Liam Fray Slams Treatment Of The Enemy: They Meant A Lot To People

18 November 2016, 14:36

Liam Fray Courteeners 2016

The Courteeners frontman discussed the media's reception of the band, who announced their split in April this year.

Liam Fray has talked about the "uncalled for" treatment of The Enemy, saying "they meant a lot to a lot of people".

The Enemy 2015

Discussing the media's criticism of the Coventry trio, who announced their split earlier this year, the Courteeners frontman told NME: "It was mean, it was totally uncalled for. 

"We had cross words back then [2008], but it was just handbags at dawn, it was all over in a matter of weeks. But it just pissed me off when I see stuff like that, it was just uncalled for, and there was just no need."
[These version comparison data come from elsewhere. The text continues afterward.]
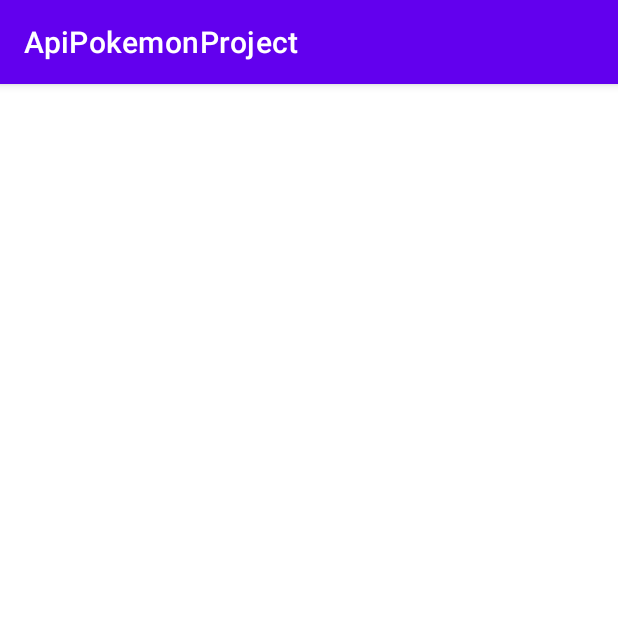
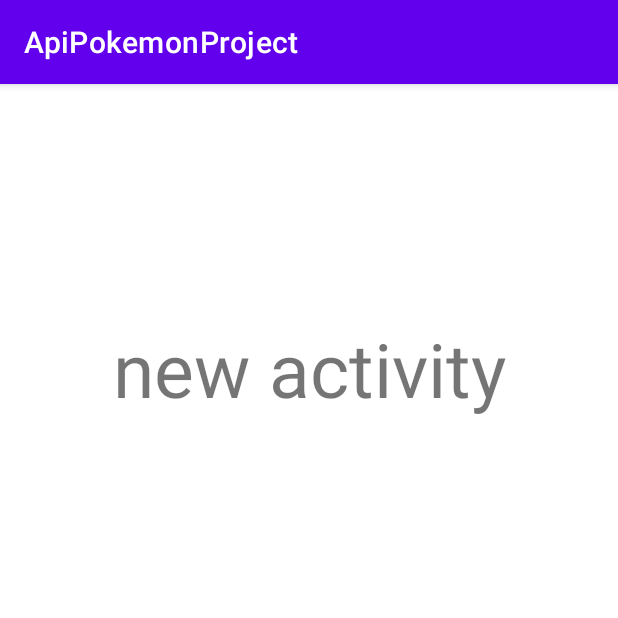
Before and after one commit to seunAwonugba/fetch_data_from_pokemon_api, an Android app: the DetailsActivity screen opened directly, with no data from a screen before it, on a phone screen of 412 x 824 dp, the top half of it. Run offline under Robolectric (Android 15) with nearby library versions, the phone set to English and light mode, and no system bars.

Commit message:
initial commit

```diff
--- a/app/src/main/res/layout/activity_details.xml
+++ b/app/src/main/res/layout/activity_details.xml
@@ -6,4 +6,14 @@
     android:layout_height="match_parent"
     tools:context=".DetailsActivity">
 
+    <TextView
+        android:id="@+id/textView"
+        android:textSize="50sp"
+        android:layout_width="wrap_content"
+        android:layout_height="wrap_content"
+        android:layout_marginTop="156dp"
+        android:text="@string/new_activity"
+        app:layout_constraintEnd_toEndOf="parent"
+        app:layout_constraintStart_toStartOf="parent"
+        app:layout_constraintTop_toTopOf="parent" />
 </androidx.constraintlayout.widget.ConstraintLayout>
--- a/app/src/main/res/values/strings.xml
+++ b/app/src/main/res/values/strings.xml
@@ -1,4 +1,5 @@
 <resources>
     <string name="app_name">ApiPokemonProject</string>
     <string name="pokemon_s_name">Pokemon\'s name</string>
+    <string name="new_activity">new activity</string>
 </resources>
```
Also changed, not shown: app/src/main/java/com/apipokemonproject/MainActivity.kt (+8 -1 lines), app/src/main/java/com/apipokemonproject/PokemonAdapter.kt (+17 -2 lines).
The No One Will Ever Replace Us singer added: "I know people are gonna say the pot calling the kettle black but I’m not a journalist putting this band down. I don’t know, it’s like whatever. 

"They meant a lot to a lot of people, yet because a band isn’t fashionable, there are tastemakers who dictate what they deem to be fashionable, and there are people who connect and you can’t say that it’s not connecting and that people don’t want to go.”

Back in April when the band first announced the news Tom Clarke wrote in a statement: "Our last record was to my mind the most complete and indeed the best we made, but radio and the media couldn't find a place for it despite unwaveringly strong ticket sales from a passionately devoted audience. Sadly funding and releasing records just isn't possible without support and exposure from radio. This frustrates and saddens me in equal measure. While this is the main reason it has to be said it's not the only one. Health issues for myself and one of us becoming a proud father are amongst some of the others."

Read their full statement here.

Talking about why he thinks the Courteeners have outlived their peers, Fray reflected: "The radio was so sick of guitar bands by the time we came out, it was just the door was shut – it was kind of like ‘we’ve had enough now’. 

"You could argue that we’re still here because we came out when it was on a down cycle."


Some of the biggest albums of 1985: Hounds Of Love, Meat Is Murder, The Head On The Door, Brothers In Arms, Low-Life.

The 25 best albums of 1985

Noel Gallagher

Noel Gallagher discusses who'd feature in an Oasis reunion line-up

Classic London album covers: Oasis, David Bowie, Pink Floyd and The Beatles

10 classic album covers that feature London

Mr. Brightside - Why The Killers' saddest song

Mr Brightside at 20: Inside The Killers' saddest song

Paul McCartney and Ringo Starr at Apple's Saville Row studios during the "Get Back" sessions in January 1969

The heartbreaking true story behind The Beatles' song Let It Be